There were no surprises in the stress test results as data had been leaked for several days ahead of the formal announcement. The government says that 10 of the 19 bank holding companies subjected to the stress tests need to add, in total, approximately $75 billion in capital to withstand a worst-case scenario.
|Bank holding company||Capital needed|
|American Express Co.||No need|
|Bank of America Corp.||$33.9 billion|
|BB&T Corp.||No need|
|The Bank of NY Mellon Corp.||No need|
|Capital One Financial Corp.||No need|
|Citigroup Inc.||$5.5 billion|
|Fifth Third Bancorp||$1.1 billion|
|GMAC LLC||$11.5 billion|
|The Goldman Sachs Group Inc.||No need|
|JPMorgan Chase & Co.||No need|
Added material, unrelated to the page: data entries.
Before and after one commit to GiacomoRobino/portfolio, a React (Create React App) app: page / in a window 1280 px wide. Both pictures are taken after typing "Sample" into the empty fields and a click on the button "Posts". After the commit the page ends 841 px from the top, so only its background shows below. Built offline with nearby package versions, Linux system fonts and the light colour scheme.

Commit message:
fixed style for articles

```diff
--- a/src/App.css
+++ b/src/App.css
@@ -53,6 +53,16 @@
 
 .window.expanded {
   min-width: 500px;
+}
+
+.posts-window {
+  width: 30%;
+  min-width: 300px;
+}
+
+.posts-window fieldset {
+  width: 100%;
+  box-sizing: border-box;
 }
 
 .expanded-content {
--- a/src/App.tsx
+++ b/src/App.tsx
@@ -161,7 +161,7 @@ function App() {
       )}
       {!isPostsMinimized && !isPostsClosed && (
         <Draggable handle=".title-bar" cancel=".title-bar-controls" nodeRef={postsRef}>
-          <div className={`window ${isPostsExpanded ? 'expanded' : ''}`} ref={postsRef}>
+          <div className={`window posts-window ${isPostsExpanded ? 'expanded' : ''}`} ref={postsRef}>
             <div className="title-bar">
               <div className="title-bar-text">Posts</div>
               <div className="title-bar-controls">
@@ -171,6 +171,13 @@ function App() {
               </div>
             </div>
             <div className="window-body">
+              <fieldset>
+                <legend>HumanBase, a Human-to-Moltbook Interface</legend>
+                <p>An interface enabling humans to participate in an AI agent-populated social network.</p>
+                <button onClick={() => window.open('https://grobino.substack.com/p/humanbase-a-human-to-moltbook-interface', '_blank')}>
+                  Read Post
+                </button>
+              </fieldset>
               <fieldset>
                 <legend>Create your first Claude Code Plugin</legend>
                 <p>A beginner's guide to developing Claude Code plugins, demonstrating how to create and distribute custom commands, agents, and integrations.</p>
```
|MetLife Inc.||No need|
|Morgan Stanley||$1.8 billion|
|PNC Financial Services Group Inc.||$0.6 billion|
|Regions Financial Corp.||$2.5 billion|
|State Street Corp.||No need|
|SunTrust Banks Inc.||$2.2 billion|
|U.S. Bancorp||No need|
|Wells Fargo & Co.||$13.7 billion|
To sum up, the nation’s 19 largest bank holding companies were tested under a couple scenarios to see if they have the financial wherewithal to withstand another two years of potentially significant economic deterioration.
Nine of the 19 — JP Morgan Chase, Goldman Sachs, MetLife, State Street, Bank of New York Mellon, U.S. Bancorp, Capital One Financial, American Express and BB&T — were told that there is no need for them to raise additional capital.
The 10 remaining institutions must come up with varying amounts ranging from $600 million to $33.9 billion.
Banks that need to raise capital have until June 8 to devise a plan detailing how they will accomplish that task. They then have until Nov. 9 to raise the needed funding. If they can’t pony up the required amount, they’ll have to visit the government trough.
“We want the government involvement to be temporary and short lived with a clean, quick exit strategy so that these positions — these firms — are back operating with a stronger financial foundation, with private capital as quickly as possible. And we’re going to make it very clear as they go through this, that the government is going to stand behind the system and make sure they have the ability to meet their commitments,” said Treasury Secretary Timothy Geithner in a May 6 interview on “The Charlie Rose Show.”
If your bank is under orders to raise capital, you probably don’t need to spend any time worrying about it. The government says none of these institutions is insolvent. There’s no need to open accounts in another bank. The caveat, as always, is to keep your deposits within the FDIC insurance limits.
“From a consumer point of view, I just don’t think this is an issue,” says John Douglas, partner at Paul Hastings law firm in Atlanta and former general counsel to the FDIC.
“If Goldman Sachs is No. 1 on the list and Bank of America is No. 19, am I going to move my money from BofA to Goldman Sachs because that’s a better institution? That doesn’t make any sense because BofA is going to be plenty strong and the government has said it’s going to stand behind the institution.
“From an investor’s point of view, I’m appalled at this exercise. This is stuff that’s done routinely in banks behind the scenes between the examiner and the institution. To have it done in a semipublic fashion has not been helpful to our financial system. It causes the consumer to ask a bunch of questions that I just don’t think the consumer needs to worry about.”
Investors who own shares of the institutions may be spared seeing the dilution of their holdings.
Institutions that need to raise additional capital can swap preferred shares they issued to the government in exchange for TARP money for what’s called “mandatory convertible preferred.”
“It doesn’t dilute the existing common shareholders until that preferred is later converted into common,” says Greg McBride, CFA, senior financial analyst at Bankrate. “In the meantime, there is no additional dilution taking place because it’s just an exchange of existing securities, not an issuance of new securities. There’s nobody jumping in line ahead of you in the capital structure.
“When the TARP funds were issued, then-Treasury Secretary Henry Paulson basically cut in line in front of common shareholders to the tune of however many billions of dollars a particular institution needed in funding.”
Some have criticized the stress test scenarios for not being sufficiently adverse. In an opinion piece in The Wall Street Journal, Nouriel Roubini, an internationally recognized economics expert and a professor at New York University, estimates that losses on U.S. loans and securities is $3.6 trillion and that the financial system is near insolvency. He says that U.S. banks and broker-dealers account for more than half these losses and that the stress tests’ conclusions are too optimistic about the banks’ health.